If you’re confused or upset about the results of tonight’s American Idol Wild Card episode, it’s time to take a deep breath: You’re just not looking at things the right way. Oh, sure, the best pure vocalist among the eight featured performers got treated like an old toothbrush, enlisted for one final usage, then tossed in the trash bin. And at the same time, a ”commercial” teenager whose performance contained more sharps than a Ginsu factory sailed into the top 12. Er, 13.
But like I said, all you need is a change of perspective, which can be best achieved by listening to a direct quote from Simon Cowell about how he and his fellow judges viewed their task of choosing the final four season 8 semifinalists: ”One of the jobs we’re gonna have to do tonight is that we’ve gotta cast this next stage, so that we’re not just gonna put the boring singers through. We’ve gotta put some personality through as well.”
Hey, you might not admire the man’s sentiment, but you’ve got to appreciate his honesty.
You see, tonight’s Idol telecast was not, at its heart, a reality show. And deep down, I think we all know nothing that happened on Idol’s Wild Card stage was ultimately going to affect the makeup of the top 13. I mean, the judges’ ”deliberations” took roughly the same amount of time as it does for the average Idol viewer to pee/select a snack/pour a glass of Malbec (choose one).
With the outcome all but set in advance, everyone had a role to play. Ryan’s opening monologue about the miracle of second chances let us know what was at stake. The judges’ comments served as little more than background music, telegraphing what emotions we were supposed to be feeling about the performances, no matter what our ears told us. And the contestants, well, I’ve got to say most of ‘em stepped up and sang like they really believed they had a chance to affect their fates.
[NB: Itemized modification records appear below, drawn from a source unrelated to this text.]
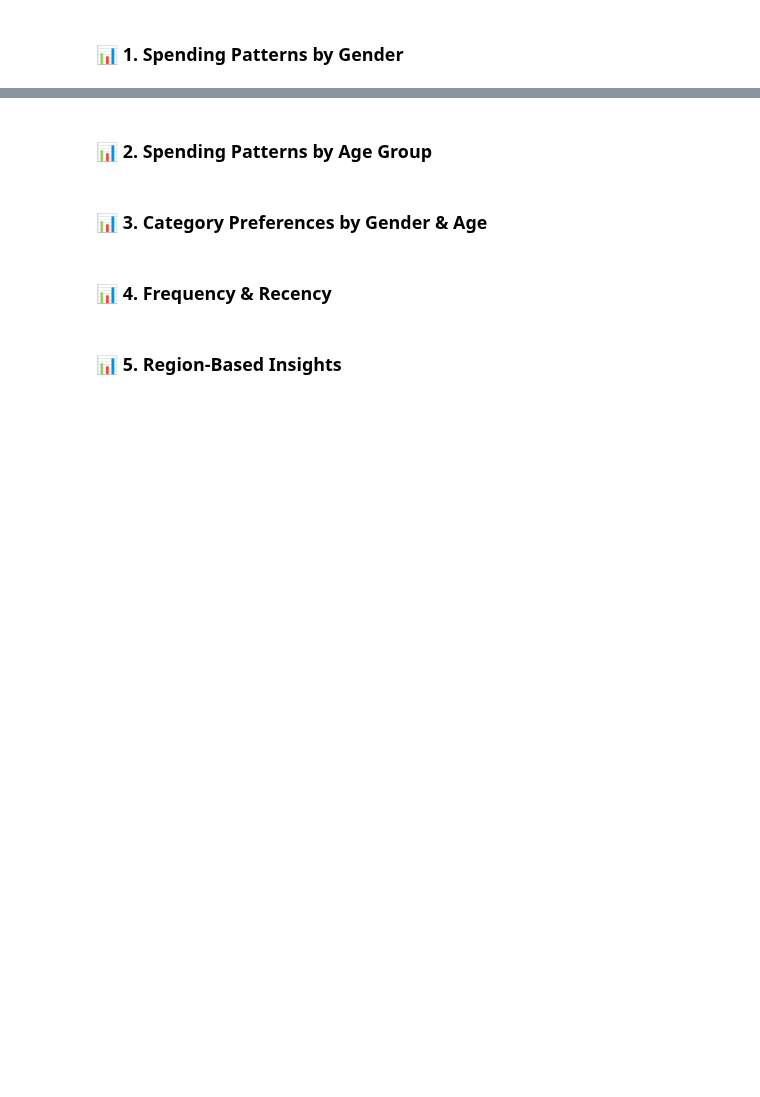
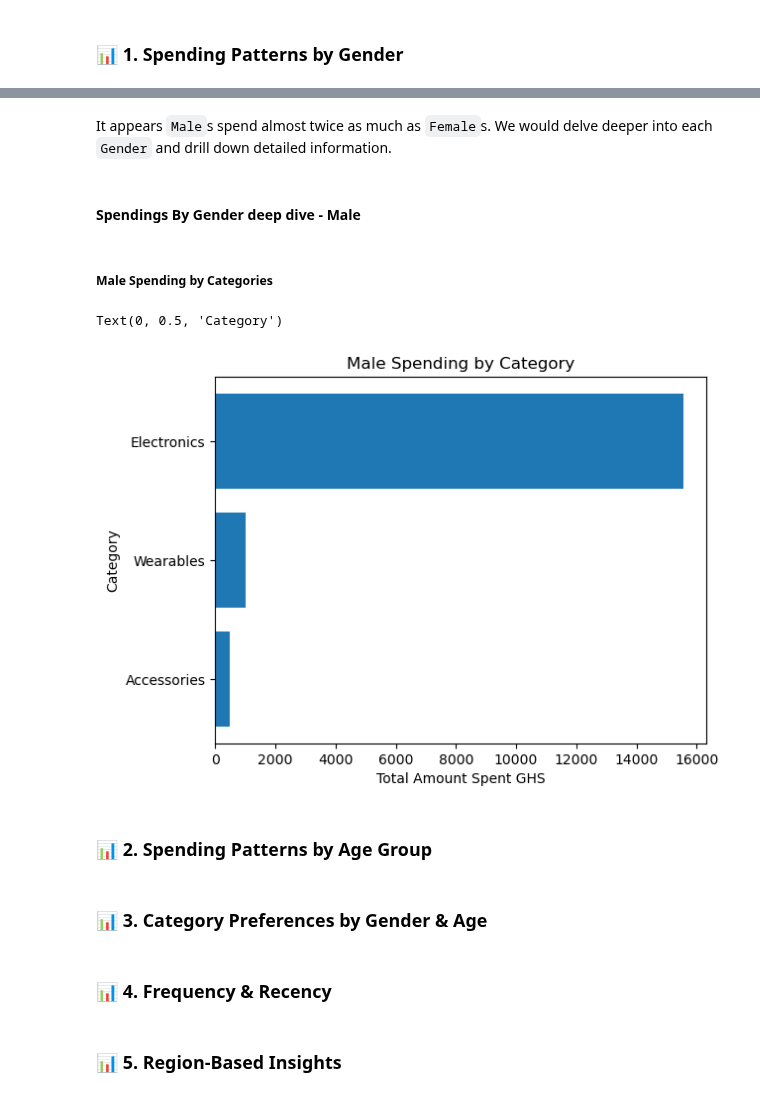
Before and after one commit to Mohammed-Hanan-Othman/ecommerce-sales-analysis, a Jupyter notebook: notebooks/1.customer_behaviour_analysis.ipynb, the cells around one changed output, grey strips where cells are left out. Drawn from its saved outputs; the diff is of its cells as text; code cells hidden in the pictures; blank space fills up the shorter version.

```diff
--- a/notebooks/1.customer_behaviour_analysis.ipynb
+++ b/notebooks/1.customer_behaviour_analysis.ipynb
@@ -28,3 +53,20 @@ The data used here is the cleaned version of the original sales dataset:
+# %% [markdown]
+It appears `Male`s spend almost twice as much as `Female`s. We would delve deeper into each ``Gender`` and drill down detailed information.
+# %% [markdown]
+#### Spendings By Gender deep dive - Male
+# %% [markdown]
+##### Male Spending by Categories
+# %%
+# Obtain male information
+df_male = df[df["Gender"] == "Male"]
+# Visualize Male Spending by Product Categories
+plt.barh(df_male["Category"], df_male["Total Price Calc"]);
+plt.title("Male Spending by Category")
+plt.xlabel("Total Amount Spent GHS")
+plt.ylabel("Category")
+# %% [output]
+Text(0, 0.5, 'Category')
+[figure, added]
 # %% [markdown]
 ### 📊 2. Spending Patterns by Age Group
 # %% [markdown]
```
Also changed, not shown: parts of 5 cells of this notebook.
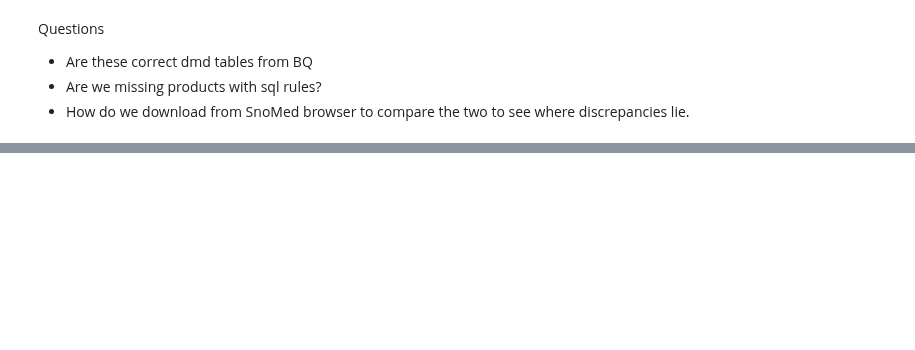
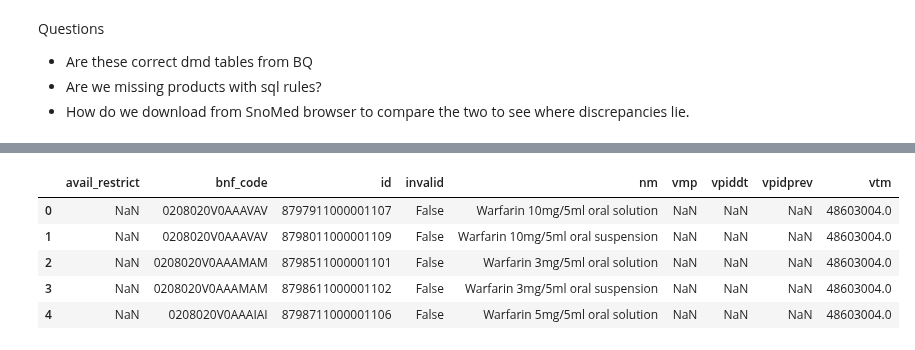
Before and after one commit to ebmdatalab/jupyter-notebooks, a Jupyter notebook: QoF/AF Ref Set.ipynb, the cells around one changed output, grey strips where cells are left out. Saved outputs shown, nothing was run; the diff lists cells and outputs as text; code cells hidden in the pictures; blank space fills up the shorter version.

```diff
--- a/QoF/AF Ref Set.ipynb
+++ b/QoF/AF Ref Set.ipynb
@@ -220,0 +234,9 @@ content['active']
+# %%
+amp_vmp.head(5)
+# %% [output]
+|  | avail_restrict | bnf_code | id | invalid | nm | vmp | vpiddt | vpidprev | vtm |
+| 0 | NaN | 0208020V0AAAVAV | 8797911000001107 | False | Warfarin 10mg/5ml oral solution | NaN | NaN | NaN | 48603004.0 |
+| 1 | NaN | 0208020V0AAAVAV | 8798011000001109 | False | Warfarin 10mg/5ml oral suspension | NaN | NaN | NaN | 48603004.0 |
+| 2 | NaN | 0208020V0AAAMAM | 8798511000001101 | False | Warfarin 3mg/5ml oral solution | NaN | NaN | NaN | 48603004.0 |
+| 3 | NaN | 0208020V0AAAMAM | 8798611000001102 | False | Warfarin 3mg/5ml oral suspension | NaN | NaN | NaN | 48603004.0 |
+| 4 | NaN | 0208020V0AAAIAI | 8798711000001106 | False | Warfarin 5mg/5ml oral solution | NaN | NaN | NaN | 48603004.0 |
```
Also changed, not shown: parts of 19 cells of this notebook.
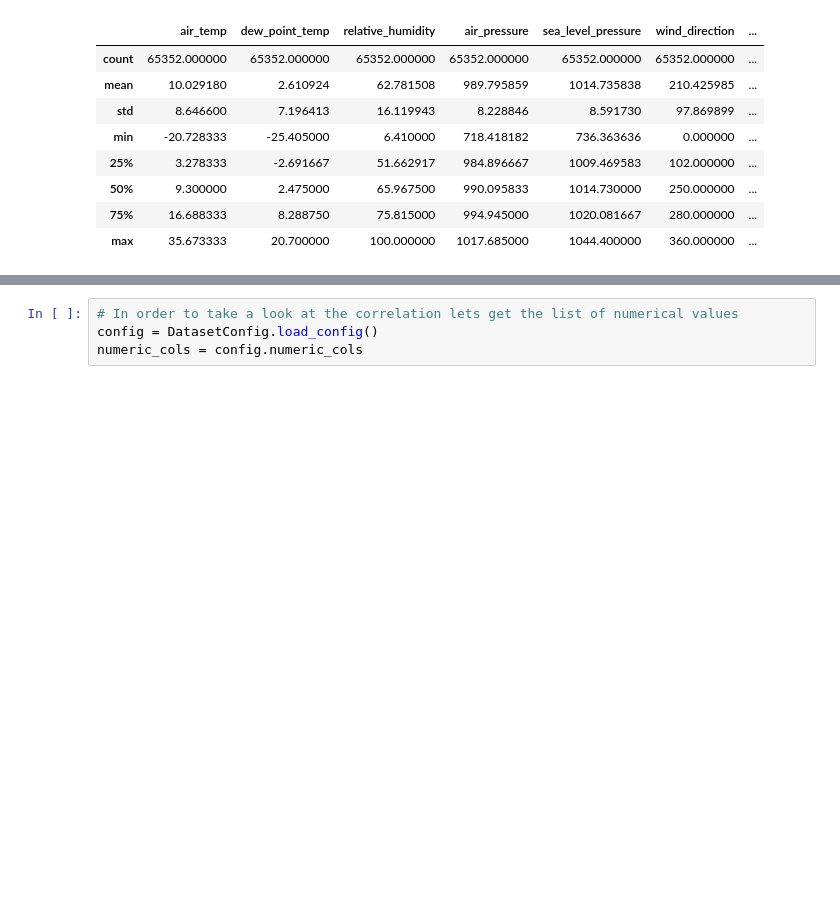
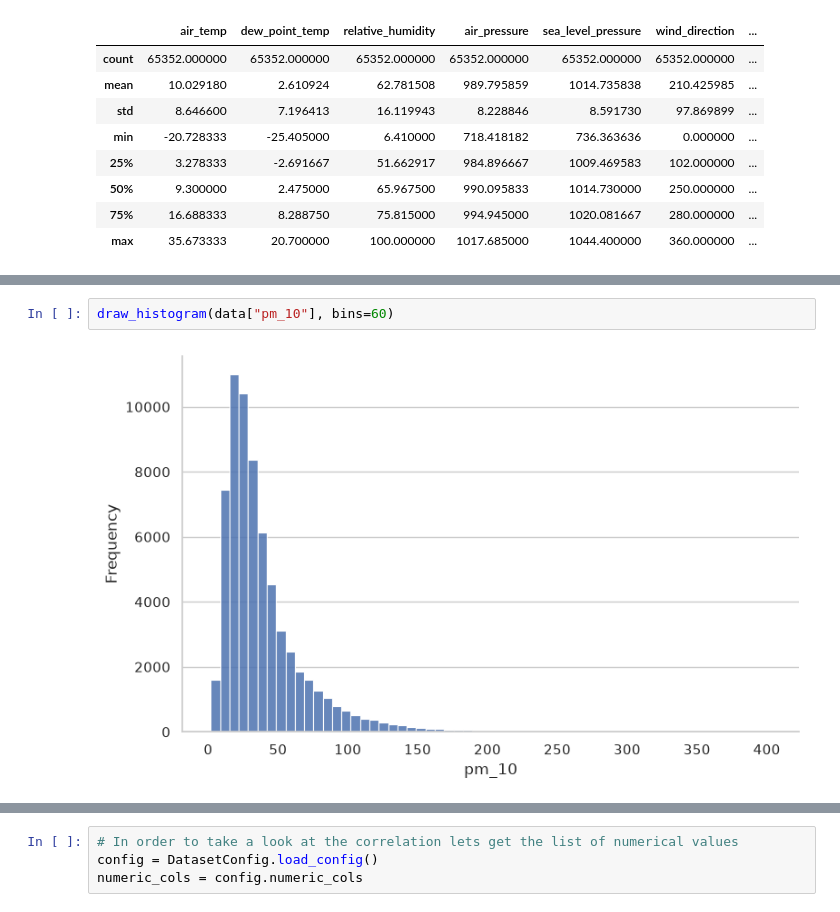
Before and after one commit to Pabito22/AirPolutionForecasting, a Jupyter notebook: notebooks/2-PW-initial-EDA.ipynb, the cells around one changed output, grey strips where cells are left out. Drawn from its saved outputs; the diff is of its cells as text; blank space fills up the shorter version.

Commit message:
Plotting utilities.

```diff
--- a/notebooks/2-PW-initial-EDA.ipynb
+++ b/notebooks/2-PW-initial-EDA.ipynb
@@ -60,0 +70,4 @@ data.describe()
+# %%
+draw_histogram(data["pm_10"], bins=60)
+# %% [output]
+[figure, added]
```
Also changed, not shown: parts of 7 cells of this notebook, 3 other files.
Seeing how tonight’s Idol encroached on CSI’s Thursday-night turf, it’s interesting to note that America’s favorite talent competition seemed to follow the strict outline of a scripted crime procedural. Let’s break it on down…
A victim must be identified in the opening moments. You knew it wasn’t looking good for Jesse Langseth when she got picked as the show’s opening act, and by the time the judges had finished with her, she might as well have sprawled out on the stage and let Ryan draw a chalk outline around her body. Which isn’t to say the death of Jesse’s Idol dream was all her own fault. The woman has a unique, husky tone to her voice that’s easily identifiable, and as Paula pointed out, Jesse came out strong and energetic, determined to make an impression. What’s more, it’s nice to see an Idol contestant pick songs — like ”Bette Davis Eyes” and tonight’s ”Tell Me Something Good” — that a person (okay, that I) might actually listen to in real life.
Unfortunately, though, in Simon’s mind (or in the script he got from the producers) Jesse’s choice of Rufus & Chaka Khan’s R&B party-starter was ”slightly indulgent” because it was ”more about [Jesse] than anything else.” Yes, exactly! Perhaps the woman who scored a Wild Card because the judges loved her ”bluesy” tone should’ve picked something from an animated Disney musical! That said, Kara and Randy were correct that Jesse occasionally went a little flat, especially during the verse — in Randyspeak, this is called making ”interesting note choices” — which helped make their final decision look a little less ridiculous. Too bad, though, the judges didn’t swap Jesse with our next contestant up for discussion.
NEXT: A song from Mulan? Really?